• Source material:

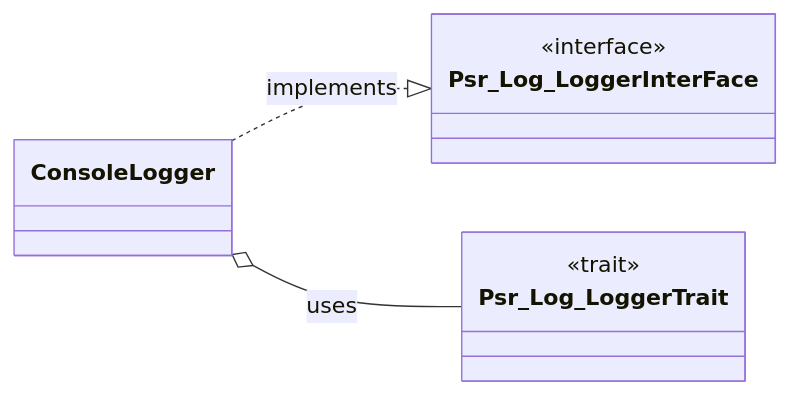
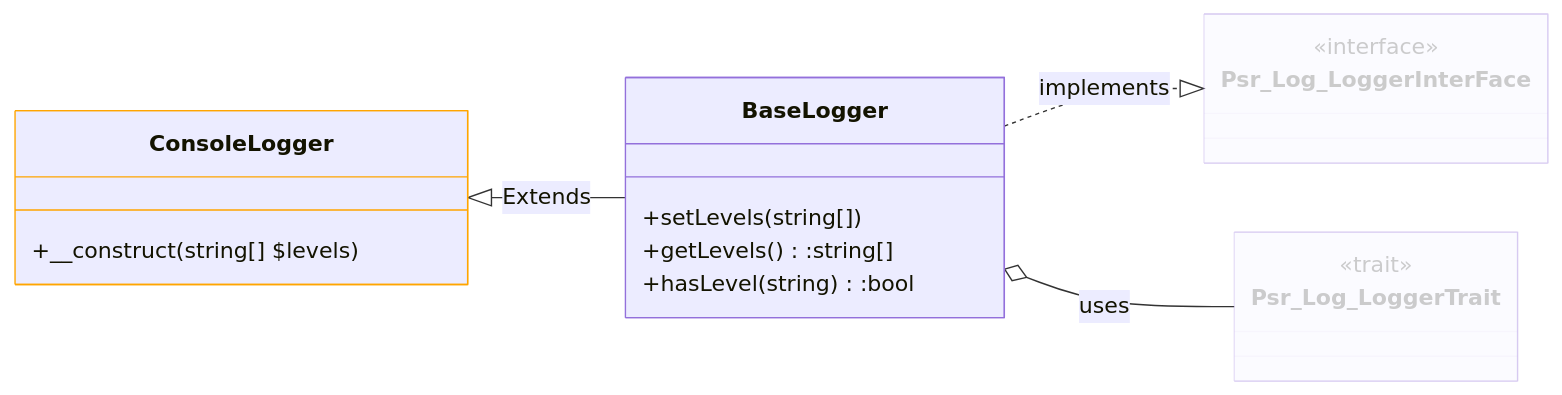
Before and after one commit to volta-framework/component-logging: the first of 4 diagrams in libraries/README.md, drawn with Mermaid. The commit also changed other lines of this file and 5 other files, not shown here.

Commit message:
UPDATE: UML and documentation

````diff
--- a/libraries/README.md
+++ b/libraries/README.md
@@ -16,10 +39,20 @@
 ```mermaid
 classDiagram
     direction LR
     class Psr_Log_LoggerInterFace{ <<interface>> }
-    class ConsoleLogger
+    class ConsoleLogger {+__construct(string[] $levels)}
     class Psr_Log_LoggerTrait { <<trait>> }
-    
-    ConsoleLogger ..|> Psr_Log_LoggerInterFace : implements    
-    ConsoleLogger o-- Psr_Log_LoggerTrait : uses
+    class BaseLogger {
+        +setLevels(string[])
+        +getLevels():string[]
+        +hasLevel(string):bool
+    }
+
+    style Psr_Log_LoggerTrait opacity: 0.2 
+    style Psr_Log_LoggerInterFace opacity: 0.2  
+    style ConsoleLogger stroke:#FFa500 
+
+    BaseLogger ..|> Psr_Log_LoggerInterFace : implements
+    BaseLogger o-- Psr_Log_LoggerTrait : uses
+    ConsoleLogger <|--  BaseLogger : Extends
 ```
````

• Exercise aim:
Once you have found every line in the listing that holds the string "ConsoleLogger", copy each of them.

• Answer for this exercise:
-    class ConsoleLogger
+    class ConsoleLogger {+__construct(string[] $levels)}
-    ConsoleLogger ..|> Psr_Log_LoggerInterFace : implements    
-    ConsoleLogger o-- Psr_Log_LoggerTrait : uses
+    style ConsoleLogger stroke:#FFa500 
+    ConsoleLogger <|--  BaseLogger : Extends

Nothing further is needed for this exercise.